Does the feudal class retain its economic and political clout?
By Farah Zia
About two months back, The New York Times carried an interesting piece on Jamshed Dasti that turned out to be more of an analysis of how feudal power is waning in a fast urbanising Pakistan. Dasti, a "mongerel" and a "scrappy son of an amateur wrestler", managed to defeat the wealthy feudal classes to win the parliamentary seat on the strength of his personal clout, not once but many times over. Local residents, writes NYT, like to call him "Rescue One-Five, a reference to an emergency hot line number and his feverish work habits."
The strength of his performance in the constituency was such that a virulent media campaign against him for carrying a fake degree could not discourage his voters and Dasti won the byelection once again.
But, are feudals indeed a dying breed?
It appears there is no middle ground as an answer. Those who think feudals have lost their political and economic clout are convinced this has been achieved conclusively and we are currently living in an industrial age that mixes perfectly with capitalism. Or that capitalism dominates agriculture, too. Others differ radically. Feudal class still dominates, they think.
There are, of course, conflicting developments that mar each of these analyses to suggest that the truth may lie somewhere in between. One, feudals do not alone carry the mantle of wealth and influence because mercantile, business, industrialist and trader classes have come to share it with them. Two, we are seeing neo-feudals in industrialists who are buying agricultural land to achieve some kind of 'social power' which is impossible to enjoy in urban centres. And finally many of the landowners of yore now have industries alongside.

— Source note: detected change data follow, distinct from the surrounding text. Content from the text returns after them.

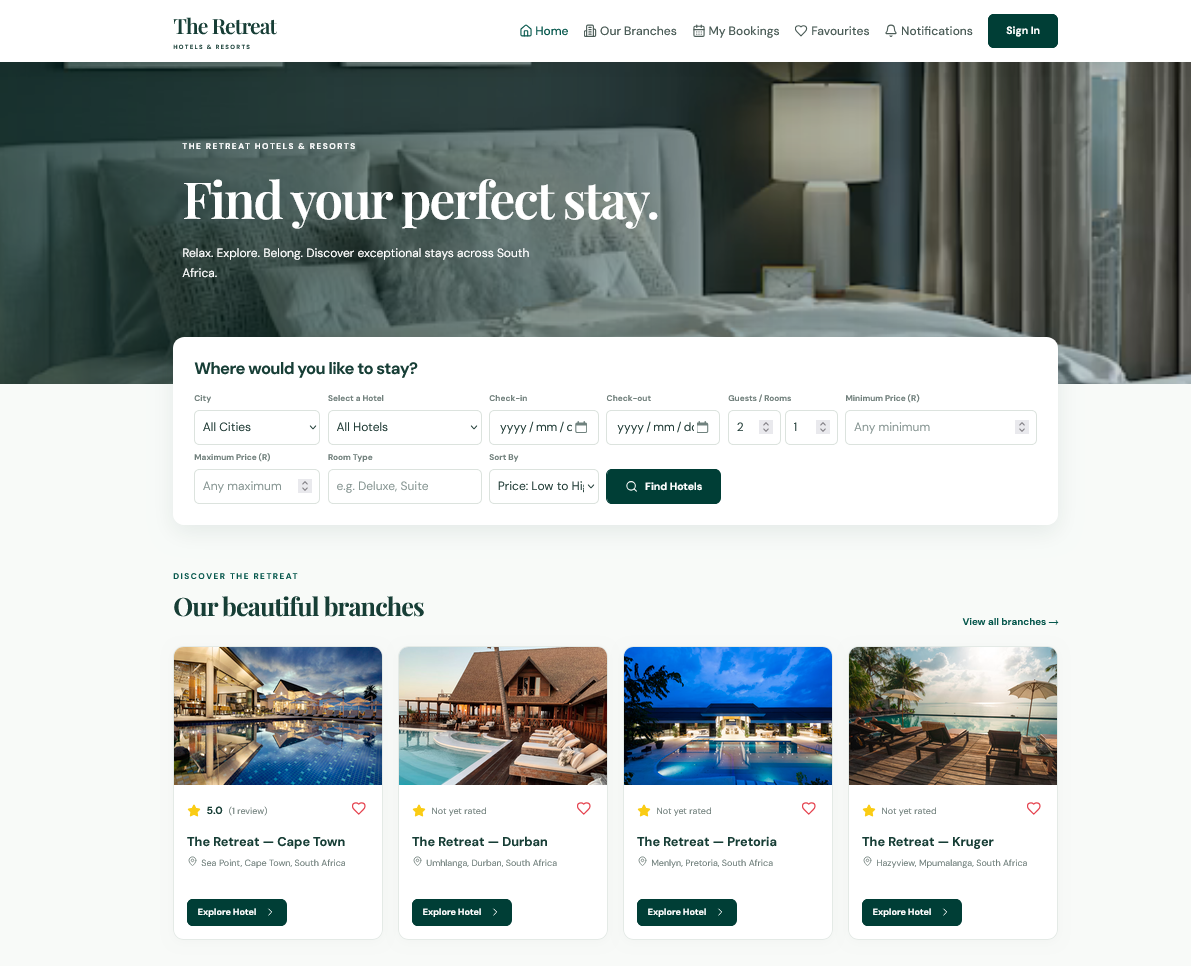
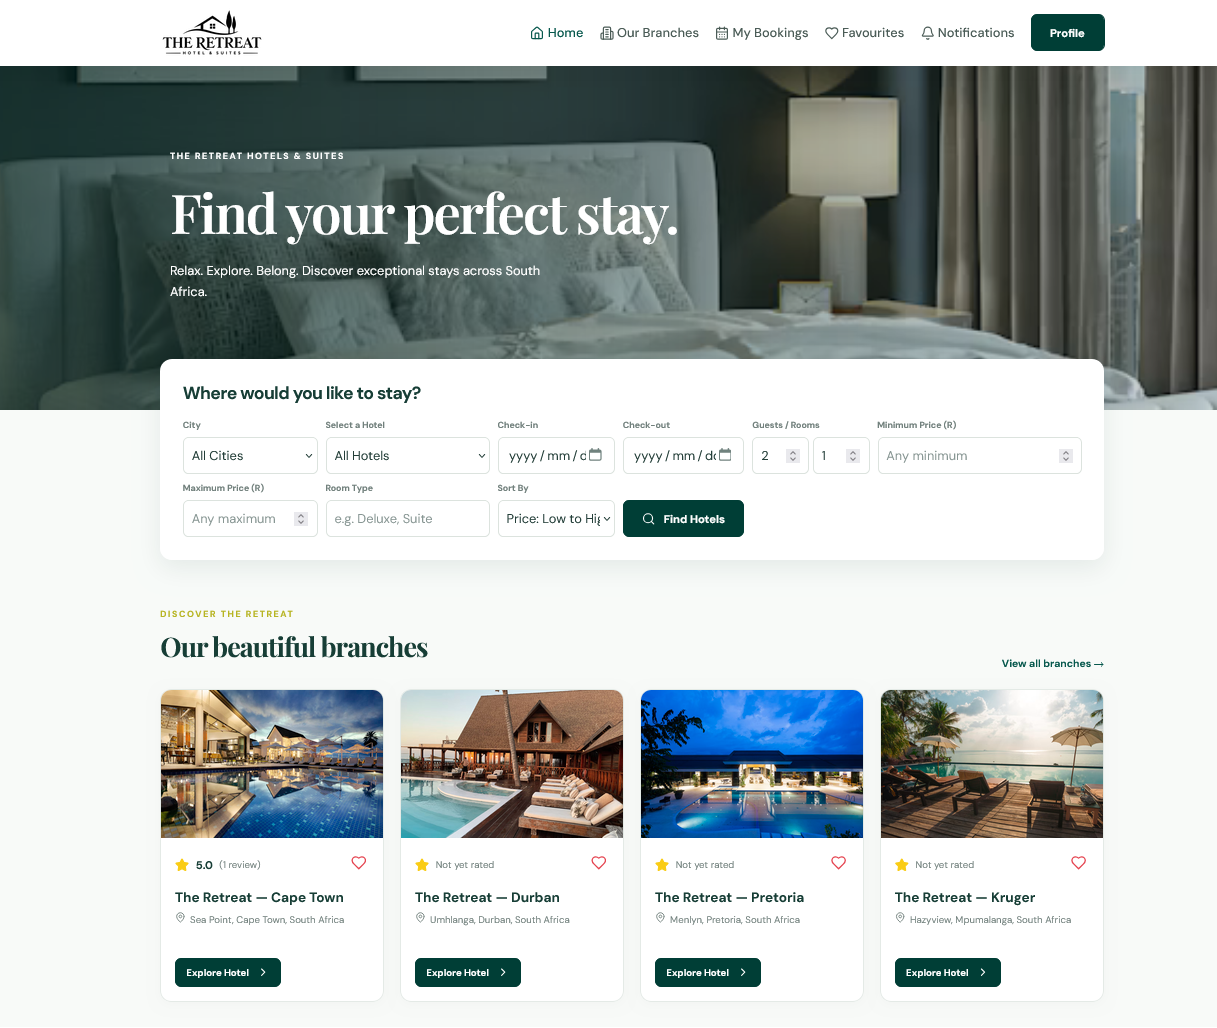
feat(ui): refine hotel branding and streamline guest profile interface

diff --git a/client/src/pages/GuestPages.tsx b/client/src/pages/GuestPages.tsx
@@ -65,7 +65,7 @@ function Wrap({ children }: { children: React.ReactNode }) {
       {children}
       <BottomNav />
       <footer className="footer">
-        The Retreat Hotels & Resorts • South Africa • © 2026
+        The Retreat Hotels & SUITES • South Africa • © 2026
       </footer>
     </div>
   );
@@ -86,7 +86,7 @@ export function Home() {
     <Wrap>
       <section className="hero">
         <div className="hero-shade">
-          <span className="eyebrow">THE RETREAT HOTELS & RESORTS</span>
+          <span className="eyebrow">THE RETREAT HOTELS & SUITES</span>
           <h1>Find your perfect stay.</h1>
           <p>Relax. Explore. Belong. Discover exceptional stays across South Africa.</p>
         </div>
@@ -647,7 +647,7 @@ export function Bookings() {
     <Wrap>
       <main className="container section">
         <PageTitle
-          title="My Bookings"
+          title="Booking History"
           subtitle="Your upcoming and previous reservations"
         />
         {!user ? (
@@ -805,6 +805,7 @@ export function Notifications() {
  * Guest Account Dashboard.
  * Displays guest information, account shortcuts and sign-out.
  */
+
 export function Profile() {
   const { user, confirm, logout } = useApp();
   const navigate = useNavigate();
@@ -819,11 +820,6 @@ export function Profile() {
   return (
     <Wrap>
       <main className="container section profile-page">
-        <PageTitle
-          title="My Profile"
-          subtitle="Manage your account and reservations"
-        />
-
         {user ? (
           <GuestProfileDashboard
             name={user.name}
@@ -831,7 +827,10 @@ export function Profile() {
             onSignOut={handleSignOut}
           />
         ) : (
-          <div className="panel" style={{ textAlign: 'center', padding: 40 }}>
+          <div
+            className="panel"
+            style={{ textAlign: 'center', padding: 40 }}
+          >
             <h2>Welcome to The Retreat</h2>
             <p className="muted">
               Sign in to manage your bookings, favourites and account.
@@ -845,6 +844,7 @@ export function Profile() {
     </Wrap>
   );
 }
+
 
 
 /**
@@ -905,7 +905,7 @@ const [error, setError] = useState('');
       <main className="auth-page">
         <form className="auth-card" onSubmit={submit}>
           <h1>The Retreat</h1>
-          <small>HOTELS & RESORTS</small>
+          <small>HOTELS & SUITES</small>
           <h2>{signup ? 'Create Account' : 'Welcome Back'}</h2>
           <div className="auth-tabs">
             <button

diff --git a/client/src/styles.css b/client/src/styles.css
@@ -30,6 +30,7 @@
   --color-admin-hover: #0b6355;
   --color-admin-link: #d6e7e0;
   --color-input-border: #dce4df;
+  --color-small-brand: #aca900db;
 
   /* Status colours */
   --color-success: #137247;
@@ -379,17 +380,14 @@ p {
 }
 
 .eyebrow.green {
-  color: var(--teal);
+  color: var(--color-small-brand);
 }
 
 .brand {
-  display: inline-flex;
-  flex-direction: column;
-  align-items: flex-start;
-  justify-content: flex-start;
-  text-align: left;
-  line-height: 1;
-  white-space: nowrap;
+  width: 130px;
+  height: auto;
+  object-fit: contain;
+  display: block;
 }
 
 
@@ -404,6 +402,7 @@ p {
   letter-spacing: 0.22em;
   margin-top: 7px;
   font-weight: 700;
+  color: var(--color-small-brand);
 }
 
 .guest-nav {
@@ -1856,7 +1855,7 @@ p {
   width: 242px;
   min-width: 242px;
   height: 100dvh;
-  background: var(--green);
+  background: var(--teal);
   color: white;
   display: flex;
   flex-direction: column;

diff --git a/client/index.html b/client/index.html
@@ -4,7 +4,7 @@
     <meta charset="UTF-8" />
     <meta name="viewport" content="width=device-width, initial-scale=1.0" />
     <meta name="theme-color" content="#003e36" />
-    <title>The Retreat | Hotels & Resorts</title>
+    <title>The Retreat | Hotels & SUITES</title>
     <link rel="icon" type="image/png" href="/the-retreat-favicon.png" />
     <link rel="preconnect" href="https://images.unsplash.com" />
   </head>

diff --git a/client/src/components/shared/Shared.tsx b/client/src/components/shared/Shared.tsx
@@ -20,12 +20,12 @@ import {
   ChevronRight,
 } from 'lucide-react';
 import { useApp } from '../../context/AppContext';
+import RetreatLogo from '../../../assets/the-retreat-logo.png';
 
 export function Brand() {
   return (
     <Link className="brand" to="/">
-      <span>The Retreat</span>
-      <small>HOTELS & RESORTS</small>
+      <img src={RetreatLogo} alt="The Retreat Hotel" />
     </Link>
   );
 }

diff --git a/client/src/pages/GoogleCallback.tsx b/client/src/pages/GoogleCallback.tsx
@@ -59,7 +59,7 @@ export default function GoogleCallback() {
     <main className="auth-page">
       <div className="auth-card">
         <h1>The Retreat</h1>
-        <small>HOTELS & RESORTS</small>
+        <small>HOTELS & SUITES</small>
 
         {error ? (
           <>

diff --git a/client/src/pages/ResetPassword.tsx b/client/src/pages/ResetPassword.tsx
@@ -62,7 +62,7 @@ export function ResetPassword() {
     <main className="auth-page">
       <div className="auth-card">
         <h1>The Retreat</h1>
-        <small>HOTELS & RESORTS</small>
+        <small>HOTELS & SUITES</small>
 
         {success ? (
           <>

diff --git a/README.md b/README.md
@@ -1,6 +1,6 @@
-# The Retreat Hotels & Resorts
+# The Retreat Hotels & SUITES
 
-The Retreat Hotels & Resorts** is a full-stack hotel booking application built with React, TypeScript, Node.js, and Express. It features a responsive guest website, an admin dashboard, Google OAuth authentication, secure Paystack payments, and hotel reservation management. The application uses Prisma ORM with PostgreSQL hosted on Neon for persistent data storage, with the frontend deployed on Vercel and the backend on Render.
+The Retreat Hotels & Suites is a full-stack hotel booking application built with React, TypeScript, Node.js, and Express. It features a responsive guest website, an admin dashboard, Google OAuth authentication, secure Paystack payments, and hotel reservation management. The application uses Prisma ORM with PostgreSQL hosted on Neon for persistent data storage, with the frontend deployed on Vercel and the backend on Render.
 
 **Live application:** https://the-retreat-hotel.vercel.app  
 **API health check:** https://the-retreat-api.onrender.com/api/health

Political analyst and academic Rasul Baksh Rais thinks the economic clout of the feudal class did get fragmented because of the inheritance law but the social powers of the family did not. "The dominance of the feudal class sustains because of various reasons. The British gave land to people who were caste or tribal leaders. Earlier, the Mughals gave them land because they wanted to subcontract authority to influentials."

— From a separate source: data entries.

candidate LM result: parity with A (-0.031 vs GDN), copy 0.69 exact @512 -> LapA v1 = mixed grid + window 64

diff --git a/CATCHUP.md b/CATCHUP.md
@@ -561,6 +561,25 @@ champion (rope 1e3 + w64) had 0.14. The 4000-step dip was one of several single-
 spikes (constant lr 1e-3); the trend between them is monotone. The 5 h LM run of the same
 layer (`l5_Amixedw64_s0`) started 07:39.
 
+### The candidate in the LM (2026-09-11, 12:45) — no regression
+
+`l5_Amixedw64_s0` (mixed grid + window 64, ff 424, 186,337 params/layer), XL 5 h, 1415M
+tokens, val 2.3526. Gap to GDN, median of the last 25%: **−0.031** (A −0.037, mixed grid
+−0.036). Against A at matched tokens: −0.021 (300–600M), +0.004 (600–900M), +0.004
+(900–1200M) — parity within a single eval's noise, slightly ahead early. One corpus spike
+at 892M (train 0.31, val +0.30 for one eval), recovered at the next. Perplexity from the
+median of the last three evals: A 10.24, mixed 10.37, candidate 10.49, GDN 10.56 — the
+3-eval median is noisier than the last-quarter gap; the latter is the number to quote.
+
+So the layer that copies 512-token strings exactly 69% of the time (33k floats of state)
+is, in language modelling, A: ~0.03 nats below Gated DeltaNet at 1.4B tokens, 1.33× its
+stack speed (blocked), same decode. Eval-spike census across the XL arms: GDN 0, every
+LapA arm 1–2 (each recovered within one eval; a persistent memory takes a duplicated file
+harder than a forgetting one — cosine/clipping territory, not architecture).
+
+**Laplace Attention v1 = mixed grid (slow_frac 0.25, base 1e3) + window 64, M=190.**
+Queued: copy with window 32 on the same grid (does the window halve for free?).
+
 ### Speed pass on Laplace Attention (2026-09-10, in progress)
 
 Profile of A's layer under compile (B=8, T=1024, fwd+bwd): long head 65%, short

According to Rais, their social base already existed because of their capacity to extract revenue, control population etc. "The land settlement in the late 19th century under the British rule changed the land tenure system of the Mughals. The Mughals did not distribute land on hereditary grounds. They gave land according to the social capacity and role of individuals in the Mughal Empire. The British, on the other hand, gave permanent settlements."
Feudalism has not sustained because of their wealth or land or even their social base, says Rais. "It has sustained because of the landowners' control over district administration, transfers, appointments and development funds. It has sustained because of state patronage. The industrialist sits in the urban areas and gets his work done by paying money. The feudal, on the other hand, keeps the state subordinate."

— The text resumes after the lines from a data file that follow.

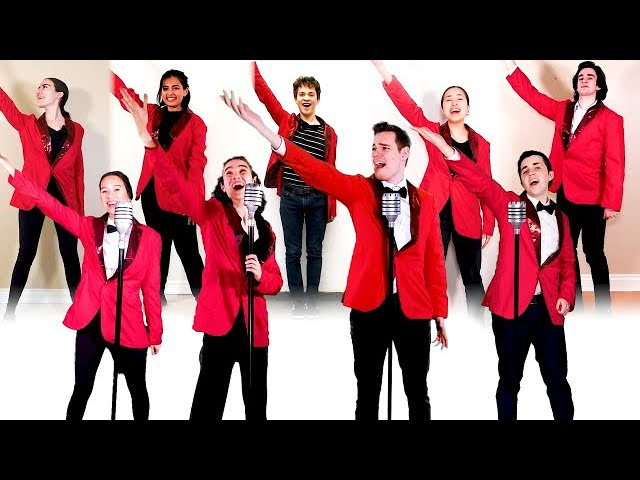
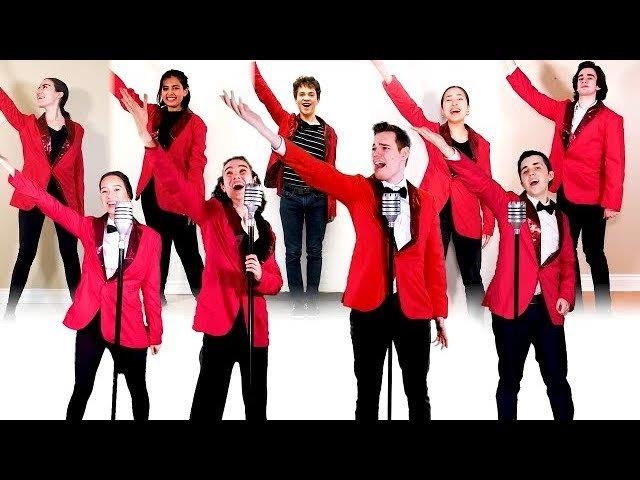
resized all imgs

diff --git a/index.html b/index.html
@@ -1,7 +1,7 @@
 <!DOCTYPE html>
 <html lang="en">
 <head>
-    <link rel="shortcut icon" type="x-icon" href="/img/favicon.png">
+    <link rel="shortcut icon" type="x-icon" href="/img/favicon.jpg">
     <meta charset="UTF-8">
     <meta http-equiv="X-UA-Compatible" content="IE=edge">
     <meta name="viewport" content="width=device-width, initial-scale=1.0">
@@ -24,7 +24,7 @@
   <section class="header">
     <nav id="navbar">
       <a href="index.html" class="logo">
-        <img src="img/2T3_logo.png"> 
+        <img src="img/2T3_logo.jpg"> 
       </a>
       <div class="title"><h1>Skule Nite 2T3</h1></div>
       <div class="nav-links" id="navLinks">
@@ -91,7 +91,7 @@
           <div class="button">
             <div id="themeDiv" style="display:none;" class="answer_list" > 
               <h3 style="font-size: 30px; font-family:'Alerta Stencil', sans-serif;"><i>🕵📷✨<u>1960s Secret Agents</u>✨📷🕵</i></h3>
-              <img src="/img/2T3_logo.png" style="max-width: 400px; height: auto; width: 100%;">
+              <img src="/img/2T3_logo.jpg" style="max-width: 400px; height: auto; width: 100%;">
               <p style="font-size: 20px; font-family: 'Oswald', sans-serif;">Think old comics, greasers, wacky gadgets and big personalities!</p>
             </div>
             <input type="button" class="hero-btn" name="answer" style="font-family: 'Oswald', sans-serif;" id="themeBtn" value="Click to Find Out!" onclick="hideButton(this)" />

diff --git a/about.html b/about.html
@@ -1,7 +1,7 @@
 <!DOCTYPE html>
 <html lang="en">
 <head>
-    <link rel="shortcut icon" type="x-icon" href="/img/favicon.png">
+    <link rel="shortcut icon" type="x-icon" href="/img/favicon.jpg">
     <meta charset="UTF-8">
     <meta http-equiv="X-UA-Compatible" content="IE=edge">
     <meta name="viewport" content="width=device-width, initial-scale=1.0">
@@ -25,7 +25,7 @@
   <section class="header">
     <nav id="navbar">
       <a href="index.html" class="logo">
-        <img src="img/2T3_logo.png"> 
+        <img src="img/2T3_logo.jpg"> 
       </a>
       <div class="title" ><h1>Skule Nite 2T3</h1></div>
       <div class="nav-links" id="navLinks">
@@ -87,9 +87,9 @@
                      
             </div>
             <div class="about-col">
-              <img class="slideshow" src="/img/about_pic_2.png">
-              <img class="slideshow" src="/img/about_pic_3.png">
-              <img class="slideshow" src="/img/about_pic_4.png">
+              <img class="slideshow" src="/img/about_pic_2.jpg">
+              <img class="slideshow" src="/img/about_pic_3.jpg">
+              <img class="slideshow" src="/img/about_pic_4.jpg">
               <img class="slideshow" src="/img/about_pic_7.jpg">
               <img class="slideshow" src="/img/about_pic_8.jpg">
               <img class="slideshow" src="/img/about_pic_9.jpg">

diff --git a/contact.html b/contact.html
@@ -1,7 +1,7 @@
 <!DOCTYPE html>
 <html lang="en">
 <head>
-    <link rel="shortcut icon" type="x-icon" href="/img/favicon.png">
+    <link rel="shortcut icon" type="x-icon" href="/img/favicon.jpg">
     <meta charset="UTF-8">
     <meta http-equiv="X-UA-Compatible" content="IE=edge">
     <meta name="viewport" content="width=device-width, initial-scale=1.0">
@@ -24,7 +24,7 @@
   <section class="header">
     <nav id="navbar">
       <a href="index.html" class="logo">
-        <img src="img/2T3_logo.png"> 
+        <img src="img/2T3_logo.jpg"> 
       </a>
       <div class="title"><h1>Skule Nite 2T3</h1></div>
       <div class="nav-links" id="navLinks">

diff --git a/apply.html b/apply.html
@@ -1,7 +1,7 @@
 <!DOCTYPE html>
 <html lang="en">
 <head>
-  <link rel="shortcut icon" type="x-icon" href="/img/favicon.png">
+  <link rel="shortcut icon" type="x-icon" href="/img/favicon.jpg">
     <meta charset="UTF-8">
     <meta http-equiv="X-UA-Compatible" content="IE=edge">
     <meta name="viewport" content="width=device-width, initial-scale=1.0">
@@ -24,7 +24,7 @@
   <section class="header">
     <nav id="navbar">
       <a href="index.html" class="logo">
-        <img src="img/2T3_logo.png"> 
+        <img src="img/2T3_logo.jpg"> 
       </a>
       <div class="title"><h1>Skule Nite 2T3</h1></div>
       <div class="nav-links" id="navLinks">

For journalist Suhail Warraich, feudalism is a thing of the past. "Feudalism was the name of a social structure when feudals could influence the police and the jirga etc. There was no bureaucracy or judiciary. But today we have these institutions and people have become more rebellious."
Warraich holds that no one wants to retain feudalism. "It was a system of the past and it had to end. As the lands continued to be divided, the stature and power of the feudals also dwindled."
Rais, on the contrary, thinks the feudal class still dominates "because now even the mid-level landowner in Punjab and Sindh is quite powerful, not because of the quantity of acreage but because of the increase in the price of agricultural commodities." Their wealth has increased manifold because of their orchards and cash crops, he thinks.
An interesting juxtaposition of this view may be made with the landowners' claim how they have been impoverished over the years. The entire country blames them for not paying the agriculture tax but they say that the markets forces and the middlemen take all the money.
While the veracity of this claim may be difficult to ascertain, Rais is adamant that feudalism thrives because of the way our parliamentary system is structured. It depends on legislatures and the legislature influences the executive. "This is the reason why feudals are still effective and as a consequence the bureaucracy has been weakened."
But is parliament indeed the decision-making body, considering the powers enjoyed by some other pillars peculiar to our state? Rais thinks indeed it is, though the problem is that "party bosses take decisions instead of legislators."
In Suhail Warraich's view "it is important to understand who is doing the decision-making in Pakistan. There is no feudal in the military or judiciary or bureaucracy."
The truth, says Warraich, is that the only meaningful land reforms in this country were effected by "a feudal Zulfikar Ali Bhutto himself and not the military or an industrialist".
If we have already seen the end of feudalism, who are these neo-feudals in the garb of industrialists and why is it important for servicemen to get agricultural land at the end of their careers? "You see, agriculture involves an element of pleasure. Industrialists want to have agricultural land and horses and cows and there's nothing wrong with it and this is happening elsewhere in the world. Whoever has money wants to relax," says Warraich.